( MSSR) was among the biggest small-cap losers Tuesday in a mostly down day for the sector.
Shares plunged 23.1% after the Portland, Ore., seafood-restaurant chain sliced 5 cents off the low end of its prior third-quarter income guidance to about 16 cents a share. Same-store sales are now pegged to be flat vs. the prior forecast for a gain of between 1.5% and 2.5%, and the total-sales estimate was lowered by $2 million from the earlier low end to roughly $88 million.
Thomson Financial's estimates call for 22 cents a share, less extraordinary items, on total revenue of $90.6 million. McCormick shares lost $5.78 to $19.28.
Another small-cap name,
, slid 21% on news chief financial officer Peyton Marshall had resigned. VP Robert Pelletier will replace him in the interim. Shares of the Watertown, Mass., biotech company were off 53 cents at $1.99.
sank 10.6% after UBS began coverage on the Irvine, Calif., homebuilder with a sell rating. The move comes a day after the company priced a $100 million convertible-senior-bond offering and eliminated its 4-cent quarterly dividend.
Standard Pacific shares shed 75 cents to $6.30. That helped pressure the Russell 2000, which also harbors McCormick, as well as the S&P SmallCap 600. Both trackers were lately losing around 0.4%.

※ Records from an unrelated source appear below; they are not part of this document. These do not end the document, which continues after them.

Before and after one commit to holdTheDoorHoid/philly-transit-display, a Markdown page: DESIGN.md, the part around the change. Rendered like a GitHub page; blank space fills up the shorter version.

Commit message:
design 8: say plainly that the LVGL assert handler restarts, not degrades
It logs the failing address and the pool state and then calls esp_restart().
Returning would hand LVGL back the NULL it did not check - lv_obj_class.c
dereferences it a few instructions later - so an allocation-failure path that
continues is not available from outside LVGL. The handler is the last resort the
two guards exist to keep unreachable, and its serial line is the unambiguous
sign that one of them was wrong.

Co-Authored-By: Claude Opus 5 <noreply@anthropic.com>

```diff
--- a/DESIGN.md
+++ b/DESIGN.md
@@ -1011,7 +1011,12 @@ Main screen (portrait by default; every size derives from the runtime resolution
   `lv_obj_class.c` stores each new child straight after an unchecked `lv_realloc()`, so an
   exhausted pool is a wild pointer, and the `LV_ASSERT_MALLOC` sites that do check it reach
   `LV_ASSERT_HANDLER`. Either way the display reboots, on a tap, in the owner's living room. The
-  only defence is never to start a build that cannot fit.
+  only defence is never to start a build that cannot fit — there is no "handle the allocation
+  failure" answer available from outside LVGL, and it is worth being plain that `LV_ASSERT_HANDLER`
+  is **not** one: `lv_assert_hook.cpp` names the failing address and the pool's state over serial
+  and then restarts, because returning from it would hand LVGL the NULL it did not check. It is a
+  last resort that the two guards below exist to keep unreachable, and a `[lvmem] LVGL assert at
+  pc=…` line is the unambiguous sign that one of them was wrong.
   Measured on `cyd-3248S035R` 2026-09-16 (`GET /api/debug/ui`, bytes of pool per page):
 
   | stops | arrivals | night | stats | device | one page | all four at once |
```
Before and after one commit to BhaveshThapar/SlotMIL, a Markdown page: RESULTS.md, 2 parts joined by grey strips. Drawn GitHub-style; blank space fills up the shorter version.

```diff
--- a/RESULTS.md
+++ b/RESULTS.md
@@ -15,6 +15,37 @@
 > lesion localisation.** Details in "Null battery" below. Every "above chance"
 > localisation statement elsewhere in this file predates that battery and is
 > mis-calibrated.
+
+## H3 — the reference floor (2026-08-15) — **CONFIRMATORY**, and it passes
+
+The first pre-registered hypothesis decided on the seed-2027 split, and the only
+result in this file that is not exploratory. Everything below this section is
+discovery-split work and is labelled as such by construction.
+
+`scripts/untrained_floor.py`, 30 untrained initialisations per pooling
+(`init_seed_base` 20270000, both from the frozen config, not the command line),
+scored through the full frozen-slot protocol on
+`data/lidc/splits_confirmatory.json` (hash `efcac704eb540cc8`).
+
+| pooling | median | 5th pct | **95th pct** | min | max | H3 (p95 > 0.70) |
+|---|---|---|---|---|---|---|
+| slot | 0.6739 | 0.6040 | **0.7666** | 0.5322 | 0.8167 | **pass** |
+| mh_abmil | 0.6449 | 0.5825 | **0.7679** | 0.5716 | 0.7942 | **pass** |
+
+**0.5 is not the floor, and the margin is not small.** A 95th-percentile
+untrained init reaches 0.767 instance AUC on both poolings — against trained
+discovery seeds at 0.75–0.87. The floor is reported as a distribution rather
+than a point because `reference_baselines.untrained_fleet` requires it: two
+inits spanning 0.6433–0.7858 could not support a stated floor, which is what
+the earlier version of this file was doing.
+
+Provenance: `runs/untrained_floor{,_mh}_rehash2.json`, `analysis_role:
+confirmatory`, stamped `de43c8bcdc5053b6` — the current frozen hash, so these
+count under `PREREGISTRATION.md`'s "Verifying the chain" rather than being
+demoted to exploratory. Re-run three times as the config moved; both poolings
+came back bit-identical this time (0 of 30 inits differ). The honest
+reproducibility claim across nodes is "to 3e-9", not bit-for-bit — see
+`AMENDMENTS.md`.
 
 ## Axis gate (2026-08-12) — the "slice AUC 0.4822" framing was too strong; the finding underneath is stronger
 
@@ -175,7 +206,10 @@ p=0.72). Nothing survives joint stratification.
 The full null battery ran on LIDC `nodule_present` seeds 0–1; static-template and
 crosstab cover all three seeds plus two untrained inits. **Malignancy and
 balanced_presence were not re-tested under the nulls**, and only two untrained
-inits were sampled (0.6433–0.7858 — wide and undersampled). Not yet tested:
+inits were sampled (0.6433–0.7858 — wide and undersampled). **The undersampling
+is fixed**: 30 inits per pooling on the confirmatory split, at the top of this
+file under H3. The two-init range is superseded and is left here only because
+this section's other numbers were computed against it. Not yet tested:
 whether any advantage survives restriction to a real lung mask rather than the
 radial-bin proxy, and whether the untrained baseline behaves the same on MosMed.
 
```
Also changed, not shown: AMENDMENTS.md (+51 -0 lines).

Strongly on the upside, however, was
. Shares catapulted 23.4% after the San Francisco-based outfit said it has filled an "initial" order for 10,000 of its Zvue 250 MP3 video players -- the largest in its history, according to the company. The products will become part of a rewards program for a "major" U.S. credit-card company, said HandHeld. Shares were trading at $2.95.
( CTLM) soared 15.8% to $1.76 after scoring a multimillion-dollar order for one of its Mustang system-on-chip processor from a "leading" Japanese networking-equipment maker. The products are slated for delivery within the next six months and will ultimately "power the high-bandwidth broadband access and next-generation network services in optical fiber-to-the-premises networks for hundreds of thousands of subscriber lines," said Centillium.
Oppenheimer stamped a buy rating on
, saying that its proposed appendicitis diagnostic-test product is promising, seems to be unique and makes the biotech company an attractive takeout candidate. Shares of the Colorado-based company leapt $1.08, or 15.7%, to $7.95.
Elsewhere in the green,
( AKNS) jumped on word
had signed a letter of intent to make 10 to 14 megawatts worth of Akeena's Andalay solar panels in 2008. Shares of California-based Akeena ramped up 11.5% to $8.14. Suntech recently lost 1.5%.